“Sandy was a wake-up call for many residents, underscoring the fact that climate change, development and other factors have rendered the current construction and layout of many homes impractical,” said Ramos (D-Hudson). “This bill would help provide public financing for homeowners to renovate or build structures that are far more flood and hurricane resistant.”
Currently, a municipality may undertake the financing of the purchase and installation of renewable energy systems and energy efficiency improvements made by property owners, upon application to and approval by the Director of the Division of Local Government Services in the Department of Community Affairs. By ordinance, the municipality may provide for a “clean energy special assessment” to be imposed on those properties when the property owner has requested the assessment in exchange for receiving assistance with the initial financing.
However, the only types of projects presently eligible for this treatment are the installation of renewable energy systems and energy efficiency improvements. Under the bill (A-3898) discussed today, water conservation projects, flood resistant construction projects, hurricane resistant construction projects, residential storm shelter projects, and safe room projects would also be eligible for a special assessment.
“From basement apartments in Hoboken to bayside homes in Mantoloking, this financing would help build stronger, more storm-resistant structures to help withstand the type of devastation we witnessed after Sandy. I don’t know anyone that has the financing and fortitude to continuously rebuild in the face of increasingly destructive storms. This would finance a strategic, long-term, smart rebuilding approach.”
Presently, municipalities may finance eligible projects by issuing bonds itself by applying to a county improvement authority that issues bonds. Although the use of private financing is not explicitly prohibited under current law, the bill would clarify that municipalities may also use private funds for project financing.
Finally, this bill would also allow qualified private non-profit entities to establish programs to finance the purchase and installation of eligible projects. Upon application to and approval by the Division of Local Government Services, non-profit entities would be able to contract with municipalities that have also gained approval to administer lending agreements for those municipalities.
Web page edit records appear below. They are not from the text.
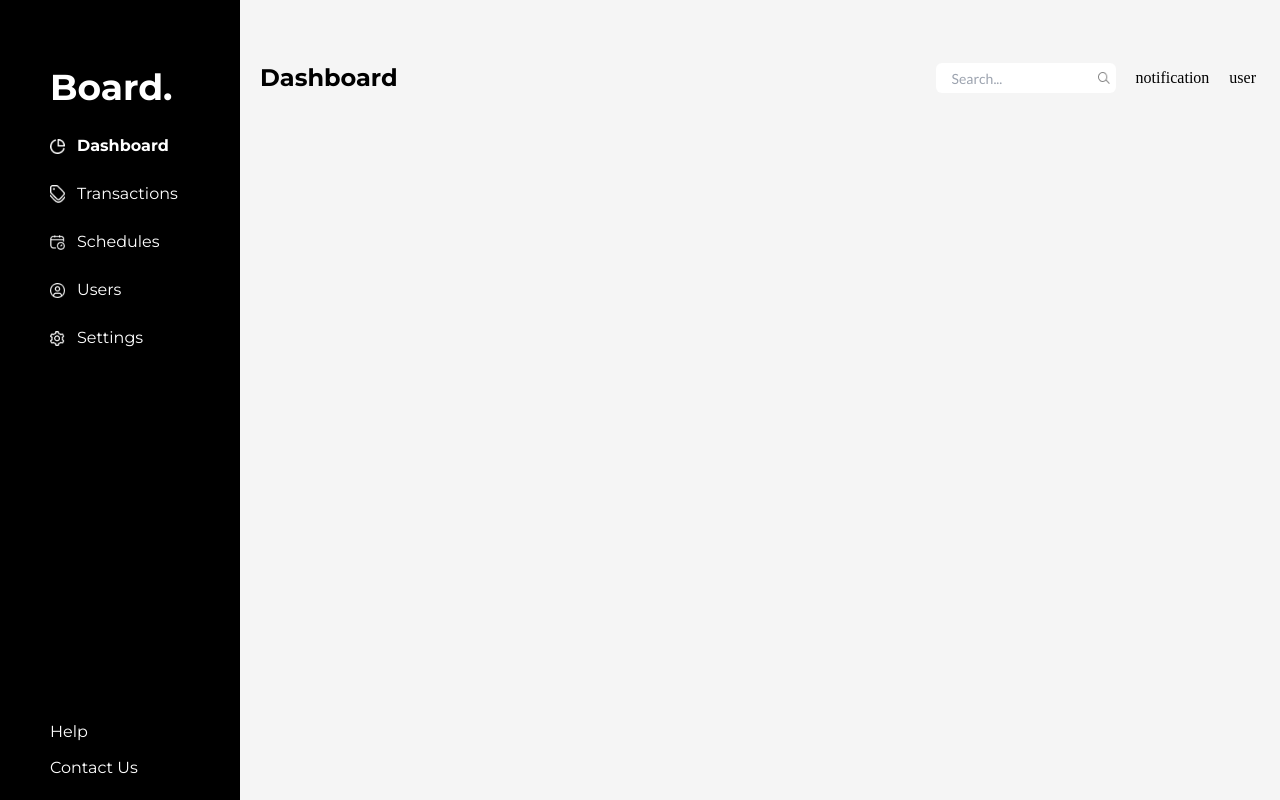
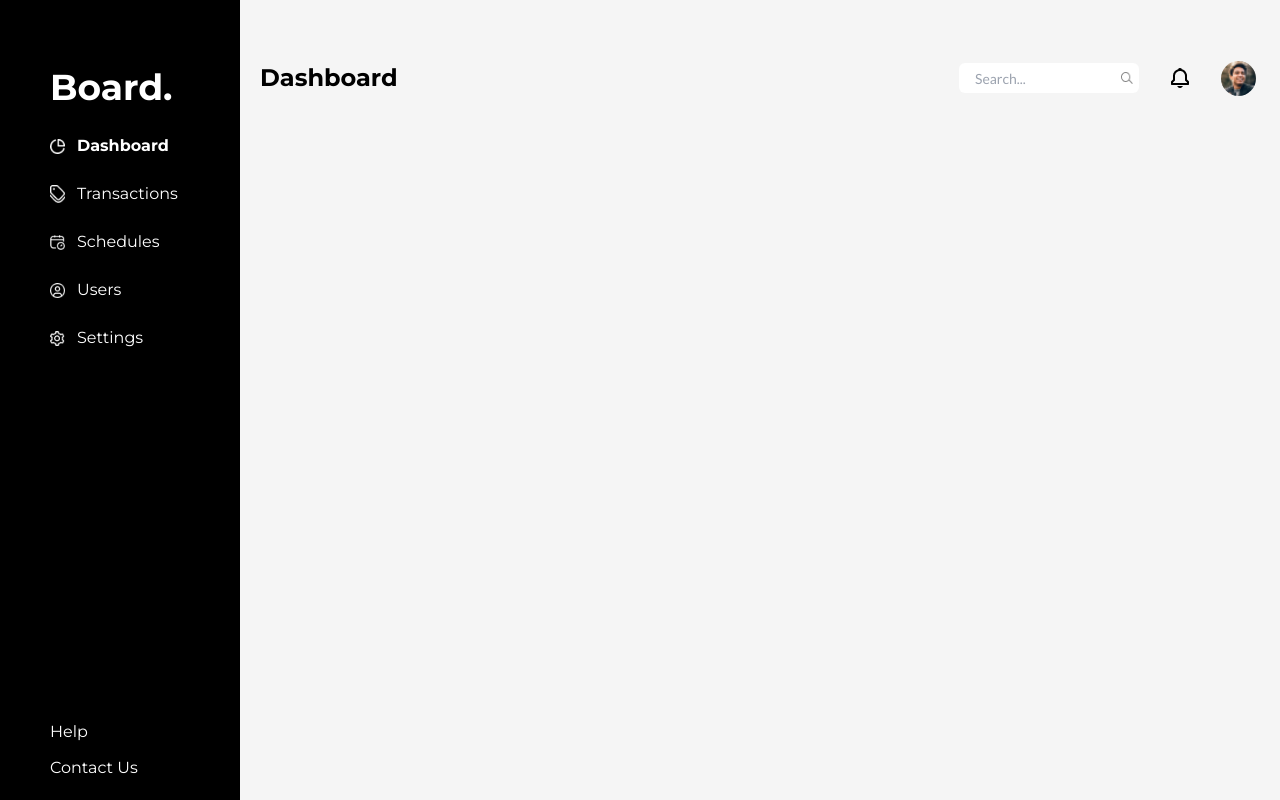
Before and after one commit to Avin008/Listed-Dashboard-Assignment, a Next.js app: page /dashboard in a window 1280 px wide. Built offline with nearby package versions, Linux system fonts and the light colour scheme.

Commit message:
added: navbar component

```diff
--- a/src/components/Navbar.tsx
+++ b/src/components/Navbar.tsx
@@ -7,12 +7,22 @@ const Navbar = () => {
       <span>
         <h1 className="font-sans text-[24px] font-bold">Dashboard</h1>
       </span>
-      <ul className="flex items-center gap-5 pr-6">
+      <ul className="flex items-center gap-8 pr-6">
         <li>
           <Searchbar />
         </li>
-        <li>notification</li>
-        <li>user</li>
+        <li>
+          <Image src="/bell.png" alt="" width={18} height={20} />
+        </li>
+        <li>
+          <Image
+            className="rounded-full"
+            src="/profile.png"
+            alt=""
+            width={35}
+            height={35}
+          />
+        </li>
       </ul>
     </nav>
   );
```
Also changed, not shown: public/bell.png (added), public/profile.png (added).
The non-profit entity could then serve to administer the program for the municipality using funding from the municipality, county improvement authorities, private entities, or its own funding. As in programs administered by the municipality itself, the non-profit entity would also be repaid through a clean energy and storm resistance special assessment.